In November of 2016, we were pleased to participate in the 30th anniversary of Family Violence Prevention month here in Alberta.
Established in 1986 as a local initiative in the town of Hinton, Alberta, by the Hinton Society for Family Violence, it was the first family violence education and prevention campaign. The goal of the society was to draw public attention to the issue and make a change in the community. This initiative inspired the Alberta government to support family violence prevention as an ongoing initiative and thus Family Violence Prevention Month was created.
In 2016, hundreds of Alberta communities and thousands of individuals and organizations were actively involved in the campaign to encourage those affected by domestic and family violence to reach out, speak out and know that help is available. Calgary Counselling Centre helped to raise awareness by sharing content on support services available and types of family violence, while paying special attention to emphasize that men can also be victims of domestic and family violence.
Since 2006, the Wilson Centre for Domestic Abuse Studies here at the Calgary Counselling Centre has been the leading research and training facility in North America for those affected by abuse. With over 85,000 victims of violent crimes reported that the person responsible was a family member, it is important for Calgarians to know that help is available, counselling works and change is achievable.
For concerned family and friends, it’s important to understand who experiences family violence, what the impacts are, and how together we can support those in need.
What is family violence and domestic abuse?
Certain behaviours are considered family violence or domestic abuse when they are used to harm or control members of their family or their intimate partner. Often times, these types of behaviours create direct and indirect impacts on health.
Family violence can come in the form of child abuse, elderly abuse or any type of family violence listed below between family members.
Types of family violence can include:
- Physical abuse: physical acts such as striking, pushing, slapping, or choking.
- Sexual abuse: any type of forced sexual activity or coercion. Sexual contact with anyone under the age of 16 is a crime, as is sexual activity that exploits anyone under the age of 18.
- Emotional abuse: using words or actions to affect someone’s emotions.
- Financial abuse: the intent to misuse someone’s finances or property.

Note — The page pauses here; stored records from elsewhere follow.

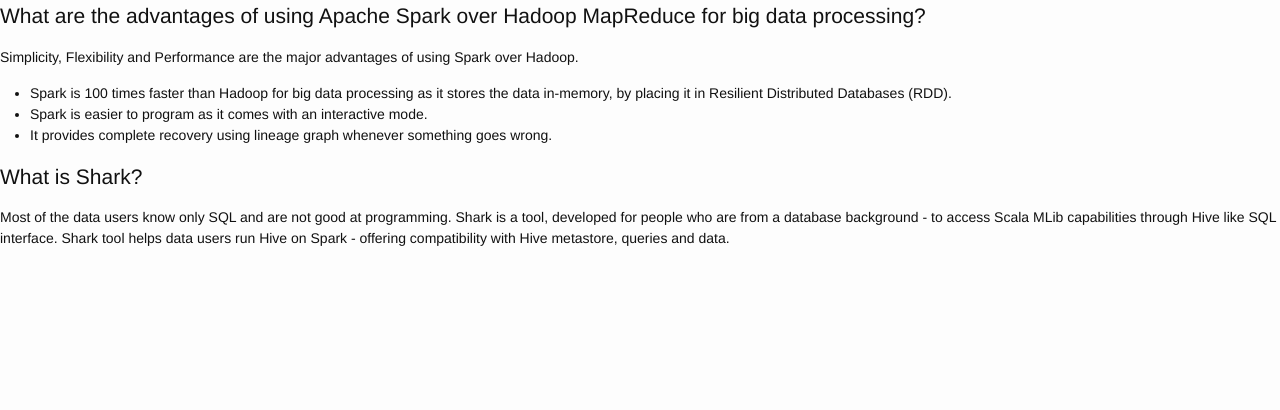
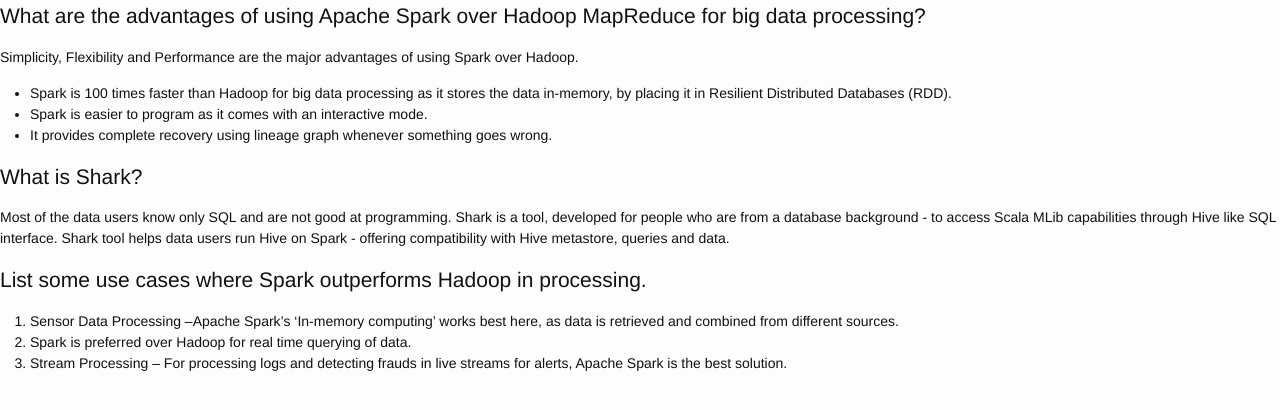
Before and after one commit to cnwarden/cnwarden.github.io, a Jekyll site: the page built from spark/interview.md, in a window 1280 px wide. Shown: the top 410 px of the page. Built offline with Jekyll 4.4.1, drawn with Linux system fonts in a browser that asks for light colours.

Commit message:
Update interview.md

```diff
--- a/spark/interview.md
+++ b/spark/interview.md
@@ -14,3 +14,9 @@ Simplicity, Flexibility and Performance are the major advantages of using Spark
 # What is Shark?
 
 Most of the data users know only SQL and are not good at programming. Shark is a tool, developed for people who are from a database background - to access Scala MLib capabilities through Hive like SQL interface. Shark tool helps data users run Hive on Spark - offering compatibility with Hive metastore, queries and data.
+
+# List some use cases where Spark outperforms Hadoop in processing.
+
+1. Sensor Data Processing –Apache Spark’s ‘In-memory computing’ works best here, as data is retrieved and combined from different sources.
+1. Spark is preferred over Hadoop for real time querying of data.
+1. Stream Processing – For processing logs and detecting frauds in live streams for alerts, Apache Spark is the best solution.
```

- Neglect: not providing basic human needs such as food, shelter, clothing, health care and protection from harm.
- Exposure: when children are aware that any of the abuses listed above are happening in their home.
Who is at risk?
According to the 2016 Family Violence in Canada Report produced by the Chief Public Health Officer, just under 9 million Canadians, or approximately one in three people, said they experienced some form of abuse before 15 years of age.
Women, children, indigenous people, people with disabilities, and those that identify as gay, lesbian, bisexual, trans or questioning are at a greater risk of experiencing family violence and feeling its impacts.
However, men are just as susceptible to domestic abuse. According to a May 2016 report on domestic violence produced by the Calgary Police Service, one in five victims of domestic conflict is male.
How we help
At Calgary Counselling Centre, we have four main programs designed to help men and women who are abusive or aggressive in intimate relationships or who are experiencing abuse in an intimate relationship.
Responsible Choices for Men and Responsible Choices for Women:
Designed to help men/women who are abusive or aggressive in intimate relationships. Clients learn to be self-aware of their emotions and deal with them in a healthier manner. Positive relationships are modeled and taught in the group.
Turn For the Better:
This is a program designed for men who have experienced abuse in an intimate relationship. The program explores issues of abuse and offers methods for healing from the effects of violence.
You Are Not Alone:
For women who have experienced abuse in an intimate relationship. The group explores issues of abuse and offers methods for living life free from abuse.
Youth and child counselling services for domestic and family violence are also available for parents and children who are experiencing conflict and abuse.
Calgary Counselling Centre is committed to delivering on our promise of providing barrier-free access to services, without a wait list and regardless of ability to pay to help end the cycle of abuse.
To learn more about our programs and services or to register for counselling, call 403-691-5991 or click here to schedule an appointment with a counsellor today.